TASK: Leave out the pictures, then return the records word for word.

Image comparison data:
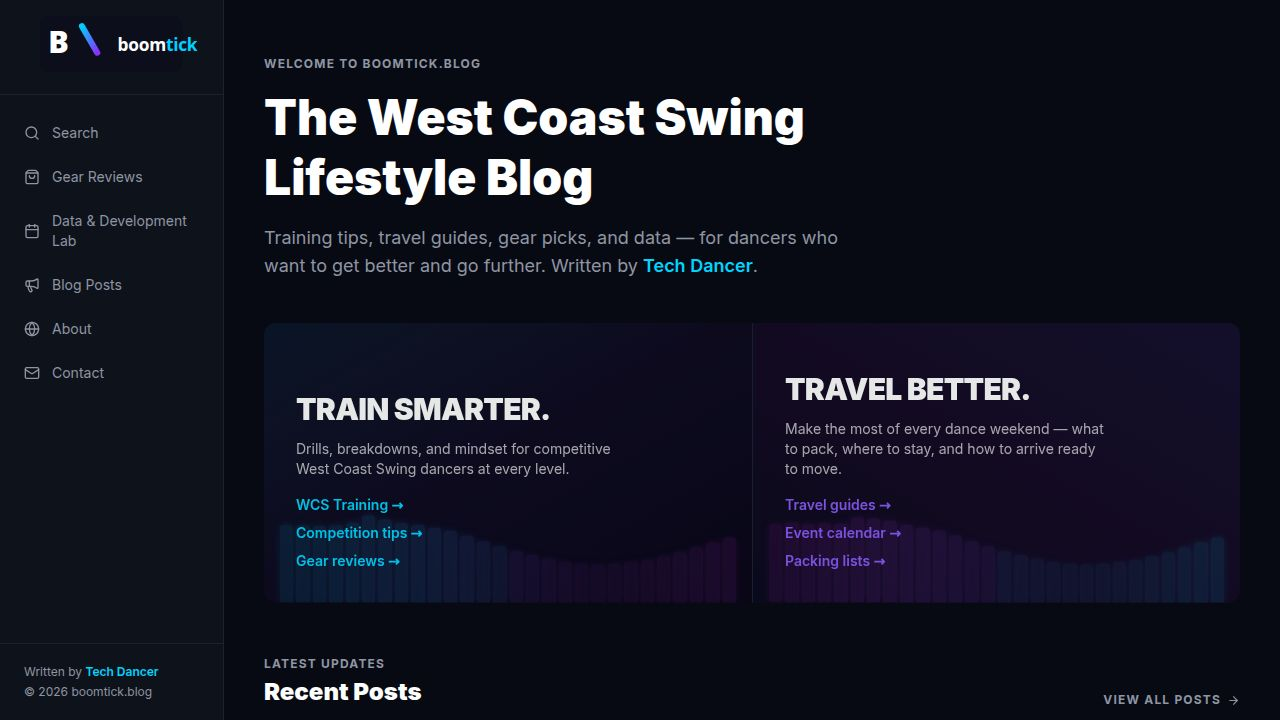
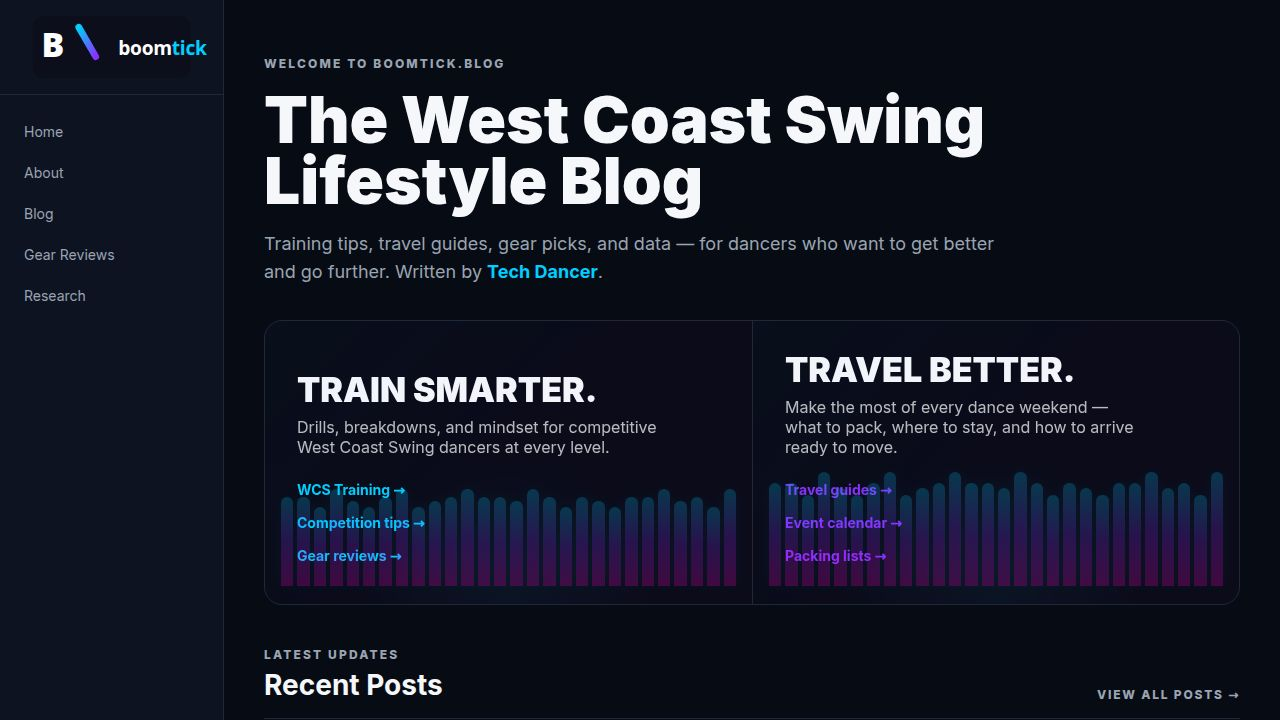
Fix header on mobile devices by removing duplicate navigation elements
Remove redundant mobile navigation component from NavigationShell.tsx.

Replit-Commit-Author: Agent
Replit-Commit-Session-Id: 27bbbc5c-7b53-4a8a-8dc0-20cdd78f84ed
Replit-Commit-Checkpoint-Type: full_checkpoint
Replit-Commit-Event-Id: 80eb137e-ebca-4cd0-acea-34dd6b04049f
Replit-Commit-Screenshot-Url: https://storage.googleapis.com/screenshot-production-us-central1/ad7819ff-dc34-48fe-b5b4-fe82fbdcf5b3/27bbbc5c-7b53-4a8a-8dc0-20cdd78f84ed/UR6b3e8
Replit-Helium-Checkpoint-Created: true

diff --git a/artifacts/boomtick/src/components/navigation/NavigationShell.tsx b/artifacts/boomtick/src/components/navigation/NavigationShell.tsx
@@ -1,62 +1,32 @@
-import { useState } from "react";
 import { Link } from "wouter";
-import { Menu, X } from "lucide-react";
 import Logo from "@/components/Logo";
 import { useSidebarData } from "@/hooks/use-page-data";
 
 const NavigationShell = () => {
-  const [open, setOpen] = useState(false);
   const { primaryNavigation } = useSidebarData();
 
   return (
-    <>
-      <aside className="fixed top-0 left-0 hidden h-full w-56 flex-col border-r border-border bg-card md:flex z-40">
-        <div className="border-b border-border px-4 py-4">
-          <Link href="/" className="inline-flex items-center" data-testid="link-home-logo">
-            <Logo />
-          </Link>
-        </div>
-        <nav className="flex-1 overflow-y-auto py-4">
-          {primaryNavigation.map((item) => (
-            <Link key={item.label} href={item.href} data-testid={`nav-${item.label.toLowerCase().replace(/\s+/g, "-")}`} className="group flex items-center gap-3 px-6 py-3 text-sm text-muted-foreground transition-colors hover:bg-muted/50 hover:text-foreground">
-              <item.icon size={16} className="shrink-0 text-muted-foreground transition-colors group-hover:text-primary" />
-              <span>{item.label}</span>
-            </Link>
-          ))}
-        </nav>
-        <div className="space-y-1 border-t border-border px-6 py-5">
-          <p className="text-xs text-muted-foreground">
-            Written by <span className="font-semibold text-primary">Tech Dancer</span>
-          </p>
-          <p className="text-xs text-muted-foreground">&copy; {new Date().getFullYear()} boomtick.blog</p>
-        </div>
-      </aside>
-
-      <div className="sticky top-0 z-50 md:hidden">
-        <div className="border-b border-border bg-background/98 backdrop-blur">
-          <div className="flex h-12 items-center justify-between px-3">
-            <Link href="/" className="inline-flex items-center" data-testid="link-home-logo-mobile">
-              <div className="origin-left scale-[0.42] -translate-x-5 -translate-y-0.5">
-                <Logo />
-              </div>
-            </Link>
-            <button type="button" onClick={() => setOpen((value) => !value)} className="inline-flex h-8 w-8 items-center justify-center rounded-md border border-border bg-card text-foreground" data-testid="button-toggle-nav" aria-label="Toggle navigation">
-              {open ? <X size={17} /> : <Menu size={17} />}
-            </button>
-          </div>
-        </div>
-        {open ? (
-          <nav className="absolute left-0 right-0 border-b border-border bg-card px-2 py-2 shadow-2xl">
-            {primaryNavigation.map((item) => (
-              <Link key={item.label} href={item.href} onClick={() => setOpen(false)} data-testid={`mobile-nav-${item.label.toLowerCase().replace(/\s+/g, "-")}`} className="flex items-center gap-3 rounded-md px-3 py-2 text-sm text-muted-foreground transition-colors hover:bg-muted/50 hover:text-foreground">
-                <item.icon size={15} className="shrink-0 text-primary" />
-                <span>{item.label}</span>
-              </Link>
-            ))}
-          </nav>
-        ) : null}
+    <aside className="fixed top-0 left-0 hidden h-full w-56 flex-col border-r border-border bg-card md:flex z-40">
+      <div className="border-b border-border px-4 py-4">
+        <Link href="/" className="inline-flex items-center" data-testid="link-home-logo">
+          <Logo />
+        </Link>
       </div>
-    </>
+      <nav className="flex-1 overflow-y-auto py-4">
+        {primaryNavigation.map((item) => (
+          <Link key={item.label} href={item.href} data-testid={`nav-${item.label.toLowerCase().replace(/\s+/g, "-")}`} className="group flex items-center gap-3 px-6 py-3 text-sm text-muted-foreground transition-colors hover:bg-muted/50 hover:text-foreground">
+            <item.icon size={16} className="shrink-0 text-muted-foreground transition-colors group-hover:text-primary" />
+            <span>{item.label}</span>
+          </Link>
+        ))}
+      </nav>
+      <div className="space-y-1 border-t border-border px-6 py-5">
+        <p className="text-xs text-muted-foreground">
+          Written by <span className="font-semibold text-primary">Tech Dancer</span>
+        </p>
+        <p className="text-xs text-muted-foreground">&copy; {new Date().getFullYear()} boomtick.blog</p>
+      </div>
+    </aside>
   );
 };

TASK SOLUTION:
Fix header on mobile devices by removing duplicate navigation elements
Remove redundant mobile navigation component from NavigationShell.tsx.

Replit-Commit-Author: Agent
Replit-Commit-Session-Id: 27bbbc5c-7b53-4a8a-8dc0-20cdd78f84ed
Replit-Commit-Checkpoint-Type: full_checkpoint
Replit-Commit-Event-Id: 80eb137e-ebca-4cd0-acea-34dd6b04049f
Replit-Commit-Screenshot-Url: https://storage.googleapis.com/screenshot-production-us-central1/ad7819ff-dc34-48fe-b5b4-fe82fbdcf5b3/27bbbc5c-7b53-4a8a-8dc0-20cdd78f84ed/UR6b3e8
Replit-Helium-Checkpoint-Created: true

diff --git a/artifacts/boomtick/src/components/navigation/NavigationShell.tsx b/artifacts/boomtick/src/components/navigation/NavigationShell.tsx
@@ -1,62 +1,32 @@
-import { useState } from "react";
 import { Link } from "wouter";
-import { Menu, X } from "lucide-react";
 import Logo from "@/components/Logo";
 import { useSidebarData } from "@/hooks/use-page-data";
 
 const NavigationShell = () => {
-  const [open, setOpen] = useState(false);
   const { primaryNavigation } = useSidebarData();
 
   return (
-    <>
-      <aside className="fixed top-0 left-0 hidden h-full w-56 flex-col border-r border-border bg-card md:flex z-40">
-        <div className="border-b border-border px-4 py-4">
-          <Link href="/" className="inline-flex items-center" data-testid="link-home-logo">
-            <Logo />
-          </Link>
-        </div>
-        <nav className="flex-1 overflow-y-auto py-4">
-          {primaryNavigation.map((item) => (
-            <Link key={item.label} href={item.href} data-testid={`nav-${item.label.toLowerCase().replace(/\s+/g, "-")}`} className="group flex items-center gap-3 px-6 py-3 text-sm text-muted-foreground transition-colors hover:bg-muted/50 hover:text-foreground">
-              <item.icon size={16} className="shrink-0 text-muted-foreground transition-colors group-hover:text-primary" />
-              <span>{item.label}</span>
-            </Link>
-          ))}
-        </nav>
-        <div className="space-y-1 border-t border-border px-6 py-5">
-          <p className="text-xs text-muted-foreground">
-            Written by <span className="font-semibold text-primary">Tech Dancer</span>
-          </p>
-          <p className="text-xs text-muted-foreground">&copy; {new Date().getFullYear()} boomtick.blog</p>
-        </div>
-      </aside>
-
-      <div className="sticky top-0 z-50 md:hidden">
-        <div className="border-b border-border bg-background/98 backdrop-blur">
-          <div className="flex h-12 items-center justify-between px-3">
-            <Link href="/" className="inline-flex items-center" data-testid="link-home-logo-mobile">
-              <div className="origin-left scale-[0.42] -translate-x-5 -translate-y-0.5">
-                <Logo />
-              </div>
-            </Link>
-            <button type="button" onClick={() => setOpen((value) => !value)} className="inline-flex h-8 w-8 items-center justify-center rounded-md border border-border bg-card text-foreground" data-testid="button-toggle-nav" aria-label="Toggle navigation">
-              {open ? <X size={17} /> : <Menu size={17} />}
-            </button>
-          </div>
-        </div>
-        {open ? (
-          <nav className="absolute left-0 right-0 border-b border-border bg-card px-2 py-2 shadow-2xl">
-            {primaryNavigation.map((item) => (
-              <Link key={item.label} href={item.href} onClick={() => setOpen(false)} data-testid={`mobile-nav-${item.label.toLowerCase().replace(/\s+/g, "-")}`} className="flex items-center gap-3 rounded-md px-3 py-2 text-sm text-muted-foreground transition-colors hover:bg-muted/50 hover:text-foreground">
-                <item.icon size={15} className="shrink-0 text-primary" />
-                <span>{item.label}</span>
-              </Link>
-            ))}
-          </nav>
-        ) : null}
+    <aside className="fixed top-0 left-0 hidden h-full w-56 flex-col border-r border-border bg-card md:flex z-40">
+      <div className="border-b border-border px-4 py-4">
+        <Link href="/" className="inline-flex items-center" data-testid="link-home-logo">
+          <Logo />
+        </Link>
       </div>
-    </>
+      <nav className="flex-1 overflow-y-auto py-4">
+        {primaryNavigation.map((item) => (
+          <Link key={item.label} href={item.href} data-testid={`nav-${item.label.toLowerCase().replace(/\s+/g, "-")}`} className="group flex items-center gap-3 px-6 py-3 text-sm text-muted-foreground transition-colors hover:bg-muted/50 hover:text-foreground">
+            <item.icon size={16} className="shrink-0 text-muted-foreground transition-colors group-hover:text-primary" />
+            <span>{item.label}</span>
+          </Link>
+        ))}
+      </nav>
+      <div className="space-y-1 border-t border-border px-6 py-5">
+        <p className="text-xs text-muted-foreground">
+          Written by <span className="font-semibold text-primary">Tech Dancer</span>
+        </p>
+        <p className="text-xs text-muted-foreground">&copy; {new Date().getFullYear()} boomtick.blog</p>
+      </div>
+    </aside>
   );
 };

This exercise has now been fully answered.